[Extracted information — start]
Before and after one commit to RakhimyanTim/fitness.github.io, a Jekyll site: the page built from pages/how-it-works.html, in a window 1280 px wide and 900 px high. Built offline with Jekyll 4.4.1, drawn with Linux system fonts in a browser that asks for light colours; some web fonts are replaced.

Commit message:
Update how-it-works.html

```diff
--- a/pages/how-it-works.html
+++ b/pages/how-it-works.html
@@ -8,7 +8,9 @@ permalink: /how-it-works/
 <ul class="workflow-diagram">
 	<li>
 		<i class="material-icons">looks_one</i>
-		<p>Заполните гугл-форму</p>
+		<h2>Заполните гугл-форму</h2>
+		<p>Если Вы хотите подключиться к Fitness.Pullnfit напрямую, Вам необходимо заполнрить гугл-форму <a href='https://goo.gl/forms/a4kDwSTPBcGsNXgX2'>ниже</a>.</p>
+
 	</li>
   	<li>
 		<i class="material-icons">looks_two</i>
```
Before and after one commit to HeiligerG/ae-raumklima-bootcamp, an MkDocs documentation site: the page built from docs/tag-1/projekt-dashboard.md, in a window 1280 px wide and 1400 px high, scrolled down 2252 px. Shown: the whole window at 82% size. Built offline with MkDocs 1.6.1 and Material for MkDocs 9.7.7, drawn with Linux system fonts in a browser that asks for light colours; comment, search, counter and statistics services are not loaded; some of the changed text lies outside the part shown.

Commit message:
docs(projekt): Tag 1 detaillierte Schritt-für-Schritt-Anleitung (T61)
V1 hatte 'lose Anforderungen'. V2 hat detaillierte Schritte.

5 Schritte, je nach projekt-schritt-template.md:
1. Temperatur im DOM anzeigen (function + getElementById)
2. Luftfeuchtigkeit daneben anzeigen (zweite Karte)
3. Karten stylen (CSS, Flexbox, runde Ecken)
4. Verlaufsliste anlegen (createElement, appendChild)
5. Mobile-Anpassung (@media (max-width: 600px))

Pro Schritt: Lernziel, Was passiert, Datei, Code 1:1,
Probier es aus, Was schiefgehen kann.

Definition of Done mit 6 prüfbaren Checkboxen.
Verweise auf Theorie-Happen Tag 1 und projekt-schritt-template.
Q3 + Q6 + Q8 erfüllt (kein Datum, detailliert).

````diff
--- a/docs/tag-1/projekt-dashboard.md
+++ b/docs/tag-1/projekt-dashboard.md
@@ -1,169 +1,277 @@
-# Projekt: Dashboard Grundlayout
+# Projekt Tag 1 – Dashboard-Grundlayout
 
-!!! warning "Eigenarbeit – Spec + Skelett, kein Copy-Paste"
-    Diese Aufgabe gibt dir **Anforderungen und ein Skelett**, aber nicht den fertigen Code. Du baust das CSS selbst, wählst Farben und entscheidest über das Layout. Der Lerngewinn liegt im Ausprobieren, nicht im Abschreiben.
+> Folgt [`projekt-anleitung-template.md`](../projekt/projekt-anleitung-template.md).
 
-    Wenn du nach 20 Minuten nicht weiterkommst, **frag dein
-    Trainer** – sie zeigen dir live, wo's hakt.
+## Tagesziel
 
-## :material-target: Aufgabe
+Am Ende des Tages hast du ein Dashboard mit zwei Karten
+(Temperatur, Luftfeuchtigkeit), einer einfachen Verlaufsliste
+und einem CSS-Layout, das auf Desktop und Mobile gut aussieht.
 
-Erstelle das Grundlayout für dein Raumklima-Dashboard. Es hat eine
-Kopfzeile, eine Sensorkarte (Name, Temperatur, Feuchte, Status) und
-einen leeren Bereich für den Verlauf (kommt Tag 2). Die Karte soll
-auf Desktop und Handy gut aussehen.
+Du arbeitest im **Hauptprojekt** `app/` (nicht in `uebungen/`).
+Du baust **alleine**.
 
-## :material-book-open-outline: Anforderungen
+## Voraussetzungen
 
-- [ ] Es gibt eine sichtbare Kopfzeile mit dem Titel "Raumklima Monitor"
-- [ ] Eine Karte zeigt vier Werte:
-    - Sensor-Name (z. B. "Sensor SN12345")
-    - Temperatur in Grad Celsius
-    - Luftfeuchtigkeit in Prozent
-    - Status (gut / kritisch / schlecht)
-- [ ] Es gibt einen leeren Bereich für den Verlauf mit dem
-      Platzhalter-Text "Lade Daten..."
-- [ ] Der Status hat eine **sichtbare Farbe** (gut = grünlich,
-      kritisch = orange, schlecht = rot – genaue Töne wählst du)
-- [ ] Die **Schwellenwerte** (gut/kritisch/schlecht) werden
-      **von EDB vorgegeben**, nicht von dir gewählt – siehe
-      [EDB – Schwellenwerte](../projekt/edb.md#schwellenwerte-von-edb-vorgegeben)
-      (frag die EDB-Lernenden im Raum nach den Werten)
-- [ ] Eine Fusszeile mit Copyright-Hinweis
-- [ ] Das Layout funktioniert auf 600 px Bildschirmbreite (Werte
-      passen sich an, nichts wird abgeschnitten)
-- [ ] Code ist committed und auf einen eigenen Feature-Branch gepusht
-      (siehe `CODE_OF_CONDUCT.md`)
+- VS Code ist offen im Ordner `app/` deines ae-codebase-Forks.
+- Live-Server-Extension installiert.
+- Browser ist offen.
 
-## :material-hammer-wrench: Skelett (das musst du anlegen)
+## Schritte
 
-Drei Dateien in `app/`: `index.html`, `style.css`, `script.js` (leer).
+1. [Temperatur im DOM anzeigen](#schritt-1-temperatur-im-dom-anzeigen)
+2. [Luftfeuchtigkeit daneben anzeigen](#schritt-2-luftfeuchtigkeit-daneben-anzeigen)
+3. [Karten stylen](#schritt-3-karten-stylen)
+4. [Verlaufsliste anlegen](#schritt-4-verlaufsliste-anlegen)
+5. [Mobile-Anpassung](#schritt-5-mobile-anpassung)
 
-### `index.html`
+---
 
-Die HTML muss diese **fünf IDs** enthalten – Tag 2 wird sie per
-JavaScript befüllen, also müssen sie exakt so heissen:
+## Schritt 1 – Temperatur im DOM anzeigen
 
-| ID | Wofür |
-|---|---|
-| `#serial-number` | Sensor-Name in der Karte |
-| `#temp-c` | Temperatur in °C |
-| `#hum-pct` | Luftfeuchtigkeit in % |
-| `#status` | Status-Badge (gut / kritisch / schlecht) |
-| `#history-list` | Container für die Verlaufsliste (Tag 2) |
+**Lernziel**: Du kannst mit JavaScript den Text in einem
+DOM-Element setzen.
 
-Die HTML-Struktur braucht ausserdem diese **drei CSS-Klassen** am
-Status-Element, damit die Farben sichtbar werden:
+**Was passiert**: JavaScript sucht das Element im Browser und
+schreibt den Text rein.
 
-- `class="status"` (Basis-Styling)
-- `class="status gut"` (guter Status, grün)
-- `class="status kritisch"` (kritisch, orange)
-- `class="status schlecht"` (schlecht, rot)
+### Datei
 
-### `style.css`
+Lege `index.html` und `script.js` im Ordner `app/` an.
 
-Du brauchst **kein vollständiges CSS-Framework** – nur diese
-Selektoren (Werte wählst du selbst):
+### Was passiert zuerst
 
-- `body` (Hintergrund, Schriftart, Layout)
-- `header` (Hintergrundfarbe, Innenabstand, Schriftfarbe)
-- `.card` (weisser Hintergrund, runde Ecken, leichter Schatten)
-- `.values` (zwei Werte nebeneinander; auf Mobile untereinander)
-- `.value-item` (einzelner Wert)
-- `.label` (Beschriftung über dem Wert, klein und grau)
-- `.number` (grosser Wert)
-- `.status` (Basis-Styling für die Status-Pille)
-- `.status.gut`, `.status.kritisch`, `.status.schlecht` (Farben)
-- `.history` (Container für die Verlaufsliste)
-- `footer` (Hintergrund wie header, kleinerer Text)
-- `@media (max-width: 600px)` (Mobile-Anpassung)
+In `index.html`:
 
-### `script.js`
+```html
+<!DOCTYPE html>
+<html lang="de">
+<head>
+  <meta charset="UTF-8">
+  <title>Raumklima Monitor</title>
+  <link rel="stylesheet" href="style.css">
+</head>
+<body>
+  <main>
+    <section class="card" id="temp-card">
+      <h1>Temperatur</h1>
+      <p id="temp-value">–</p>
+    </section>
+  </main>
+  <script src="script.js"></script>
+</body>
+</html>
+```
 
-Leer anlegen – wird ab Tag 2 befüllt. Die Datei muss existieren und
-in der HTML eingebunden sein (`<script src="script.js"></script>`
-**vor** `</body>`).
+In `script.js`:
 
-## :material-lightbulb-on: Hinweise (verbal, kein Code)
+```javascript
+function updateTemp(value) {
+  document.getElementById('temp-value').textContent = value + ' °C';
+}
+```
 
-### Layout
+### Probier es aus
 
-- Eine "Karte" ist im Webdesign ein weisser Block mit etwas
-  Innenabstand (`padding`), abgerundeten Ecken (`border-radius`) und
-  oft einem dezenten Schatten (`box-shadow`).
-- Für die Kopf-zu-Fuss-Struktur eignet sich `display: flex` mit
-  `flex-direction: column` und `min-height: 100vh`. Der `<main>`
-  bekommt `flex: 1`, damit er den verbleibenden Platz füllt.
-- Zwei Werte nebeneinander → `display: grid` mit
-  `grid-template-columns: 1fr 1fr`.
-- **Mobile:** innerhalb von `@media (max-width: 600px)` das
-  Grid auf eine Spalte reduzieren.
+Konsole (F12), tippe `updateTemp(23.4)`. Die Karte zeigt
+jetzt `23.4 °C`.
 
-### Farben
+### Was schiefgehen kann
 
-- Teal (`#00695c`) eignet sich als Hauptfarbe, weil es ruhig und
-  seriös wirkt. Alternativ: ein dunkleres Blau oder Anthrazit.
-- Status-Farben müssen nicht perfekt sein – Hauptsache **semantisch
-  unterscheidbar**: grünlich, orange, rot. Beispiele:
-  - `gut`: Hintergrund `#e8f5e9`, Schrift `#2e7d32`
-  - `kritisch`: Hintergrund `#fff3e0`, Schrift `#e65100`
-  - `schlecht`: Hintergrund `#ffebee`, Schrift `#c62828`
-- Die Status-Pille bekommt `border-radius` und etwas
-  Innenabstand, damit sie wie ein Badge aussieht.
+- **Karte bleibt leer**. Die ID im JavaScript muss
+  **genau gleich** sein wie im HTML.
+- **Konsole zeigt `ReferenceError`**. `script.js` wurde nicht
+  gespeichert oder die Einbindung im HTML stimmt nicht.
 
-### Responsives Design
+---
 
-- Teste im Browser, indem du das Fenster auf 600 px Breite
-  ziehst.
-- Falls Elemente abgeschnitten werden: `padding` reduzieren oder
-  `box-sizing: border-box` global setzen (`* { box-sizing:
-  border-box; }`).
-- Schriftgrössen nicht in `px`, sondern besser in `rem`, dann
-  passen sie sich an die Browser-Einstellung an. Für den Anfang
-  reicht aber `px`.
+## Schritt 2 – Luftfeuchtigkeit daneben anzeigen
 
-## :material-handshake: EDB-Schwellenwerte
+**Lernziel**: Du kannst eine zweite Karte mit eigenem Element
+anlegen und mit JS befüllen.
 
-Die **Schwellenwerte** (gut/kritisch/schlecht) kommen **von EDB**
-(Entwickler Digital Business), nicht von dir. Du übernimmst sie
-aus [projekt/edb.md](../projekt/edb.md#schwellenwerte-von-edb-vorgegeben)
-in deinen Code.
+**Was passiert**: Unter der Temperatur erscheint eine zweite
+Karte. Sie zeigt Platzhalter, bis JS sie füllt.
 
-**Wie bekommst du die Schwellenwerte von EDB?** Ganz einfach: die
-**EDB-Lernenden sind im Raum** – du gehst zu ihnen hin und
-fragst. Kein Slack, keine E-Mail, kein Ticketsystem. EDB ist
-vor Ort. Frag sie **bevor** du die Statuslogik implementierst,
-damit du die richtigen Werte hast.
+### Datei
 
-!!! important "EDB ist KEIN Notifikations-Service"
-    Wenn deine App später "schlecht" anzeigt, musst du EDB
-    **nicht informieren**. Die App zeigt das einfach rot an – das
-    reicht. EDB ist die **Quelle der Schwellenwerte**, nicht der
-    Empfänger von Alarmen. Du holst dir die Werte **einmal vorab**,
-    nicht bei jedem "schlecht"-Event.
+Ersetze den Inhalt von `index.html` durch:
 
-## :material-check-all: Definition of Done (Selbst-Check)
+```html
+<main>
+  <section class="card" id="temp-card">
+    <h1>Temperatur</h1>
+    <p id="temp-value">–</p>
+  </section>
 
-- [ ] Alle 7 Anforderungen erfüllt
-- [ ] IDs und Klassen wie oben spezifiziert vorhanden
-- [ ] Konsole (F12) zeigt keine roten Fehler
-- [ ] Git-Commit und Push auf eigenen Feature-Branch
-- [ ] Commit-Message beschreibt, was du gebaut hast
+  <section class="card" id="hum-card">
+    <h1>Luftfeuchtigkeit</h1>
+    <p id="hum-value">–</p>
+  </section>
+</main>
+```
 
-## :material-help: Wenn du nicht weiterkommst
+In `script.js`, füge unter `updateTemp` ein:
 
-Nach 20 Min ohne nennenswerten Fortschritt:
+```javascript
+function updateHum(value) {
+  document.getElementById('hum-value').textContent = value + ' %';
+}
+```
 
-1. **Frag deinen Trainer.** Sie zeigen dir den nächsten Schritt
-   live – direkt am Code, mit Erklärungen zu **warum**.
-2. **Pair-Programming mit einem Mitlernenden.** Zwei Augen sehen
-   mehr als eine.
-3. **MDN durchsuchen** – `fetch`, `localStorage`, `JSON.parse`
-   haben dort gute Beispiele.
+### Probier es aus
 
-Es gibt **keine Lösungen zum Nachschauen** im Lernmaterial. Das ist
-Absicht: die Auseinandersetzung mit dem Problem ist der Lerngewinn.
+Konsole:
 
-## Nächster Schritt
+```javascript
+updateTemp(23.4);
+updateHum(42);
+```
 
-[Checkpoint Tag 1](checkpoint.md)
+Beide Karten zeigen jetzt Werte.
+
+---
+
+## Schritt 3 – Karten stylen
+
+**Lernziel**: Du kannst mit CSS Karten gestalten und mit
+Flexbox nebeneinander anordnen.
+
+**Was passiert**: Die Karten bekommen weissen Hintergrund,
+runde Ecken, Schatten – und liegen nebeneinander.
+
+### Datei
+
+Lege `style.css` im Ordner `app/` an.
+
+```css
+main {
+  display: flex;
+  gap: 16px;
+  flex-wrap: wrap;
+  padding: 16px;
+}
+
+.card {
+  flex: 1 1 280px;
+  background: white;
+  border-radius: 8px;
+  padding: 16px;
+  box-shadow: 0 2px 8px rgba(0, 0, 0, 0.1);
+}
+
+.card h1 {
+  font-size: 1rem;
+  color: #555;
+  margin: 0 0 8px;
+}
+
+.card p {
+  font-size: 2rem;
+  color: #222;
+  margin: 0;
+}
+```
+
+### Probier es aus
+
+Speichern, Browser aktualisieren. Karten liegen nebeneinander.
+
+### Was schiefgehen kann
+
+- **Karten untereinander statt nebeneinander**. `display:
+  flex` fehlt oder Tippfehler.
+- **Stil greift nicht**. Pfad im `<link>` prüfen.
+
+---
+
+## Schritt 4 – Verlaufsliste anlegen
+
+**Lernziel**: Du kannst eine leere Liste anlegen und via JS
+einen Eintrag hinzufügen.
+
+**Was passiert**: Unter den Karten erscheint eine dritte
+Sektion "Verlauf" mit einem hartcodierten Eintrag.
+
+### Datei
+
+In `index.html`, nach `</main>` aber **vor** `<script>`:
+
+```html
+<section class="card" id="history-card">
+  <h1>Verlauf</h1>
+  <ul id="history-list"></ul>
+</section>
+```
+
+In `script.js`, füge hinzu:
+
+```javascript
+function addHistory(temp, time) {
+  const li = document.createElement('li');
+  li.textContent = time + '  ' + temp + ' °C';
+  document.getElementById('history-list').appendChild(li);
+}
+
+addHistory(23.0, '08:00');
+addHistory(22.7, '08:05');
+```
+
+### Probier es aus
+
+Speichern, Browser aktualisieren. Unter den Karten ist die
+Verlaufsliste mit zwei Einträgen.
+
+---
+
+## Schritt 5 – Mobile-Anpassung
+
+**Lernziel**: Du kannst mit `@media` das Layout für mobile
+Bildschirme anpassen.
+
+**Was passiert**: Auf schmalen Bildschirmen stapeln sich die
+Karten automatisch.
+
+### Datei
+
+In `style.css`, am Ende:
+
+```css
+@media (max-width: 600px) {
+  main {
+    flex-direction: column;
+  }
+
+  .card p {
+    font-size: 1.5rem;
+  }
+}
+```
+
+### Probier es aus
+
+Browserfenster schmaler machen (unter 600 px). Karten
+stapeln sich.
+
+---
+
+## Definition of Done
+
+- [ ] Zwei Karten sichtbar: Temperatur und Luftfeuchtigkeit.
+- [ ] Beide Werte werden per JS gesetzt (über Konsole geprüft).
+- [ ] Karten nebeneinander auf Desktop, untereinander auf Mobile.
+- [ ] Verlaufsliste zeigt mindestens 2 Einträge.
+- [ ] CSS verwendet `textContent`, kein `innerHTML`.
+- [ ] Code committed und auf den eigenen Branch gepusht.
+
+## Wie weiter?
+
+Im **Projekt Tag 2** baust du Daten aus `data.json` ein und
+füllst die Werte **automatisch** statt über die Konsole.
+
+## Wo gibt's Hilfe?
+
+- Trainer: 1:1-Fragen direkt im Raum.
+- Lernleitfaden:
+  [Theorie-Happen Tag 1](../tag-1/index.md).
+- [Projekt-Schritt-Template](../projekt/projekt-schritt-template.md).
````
[Extracted information — finish]
Problem requirements.
Only the lines from the opening of the material through the line with "3. Karten stylen (CSS, Flexbox, runde Ecken)" should be echoed, exactly as written.

Finished exercise.
Before and after one commit to RakhimyanTim/fitness.github.io, a Jekyll site: the page built from pages/how-it-works.html, in a window 1280 px wide and 900 px high. Built offline with Jekyll 4.4.1, drawn with Linux system fonts in a browser that asks for light colours; some web fonts are replaced.

Commit message:
Update how-it-works.html

```diff
--- a/pages/how-it-works.html
+++ b/pages/how-it-works.html
@@ -8,7 +8,9 @@ permalink: /how-it-works/
 <ul class="workflow-diagram">
 	<li>
 		<i class="material-icons">looks_one</i>
-		<p>Заполните гугл-форму</p>
+		<h2>Заполните гугл-форму</h2>
+		<p>Если Вы хотите подключиться к Fitness.Pullnfit напрямую, Вам необходимо заполнрить гугл-форму <a href='https://goo.gl/forms/a4kDwSTPBcGsNXgX2'>ниже</a>.</p>
+
 	</li>
   	<li>
 		<i class="material-icons">looks_two</i>
```
Before and after one commit to HeiligerG/ae-raumklima-bootcamp, an MkDocs documentation site: the page built from docs/tag-1/projekt-dashboard.md, in a window 1280 px wide and 1400 px high, scrolled down 2252 px. Shown: the whole window at 82% size. Built offline with MkDocs 1.6.1 and Material for MkDocs 9.7.7, drawn with Linux system fonts in a browser that asks for light colours; comment, search, counter and statistics services are not loaded; some of the changed text lies outside the part shown.

Commit message:
docs(projekt): Tag 1 detaillierte Schritt-für-Schritt-Anleitung (T61)
V1 hatte 'lose Anforderungen'. V2 hat detaillierte Schritte.

5 Schritte, je nach projekt-schritt-template.md:
1. Temperatur im DOM anzeigen (function + getElementById)
2. Luftfeuchtigkeit daneben anzeigen (zweite Karte)
3. Karten stylen (CSS, Flexbox, runde Ecken)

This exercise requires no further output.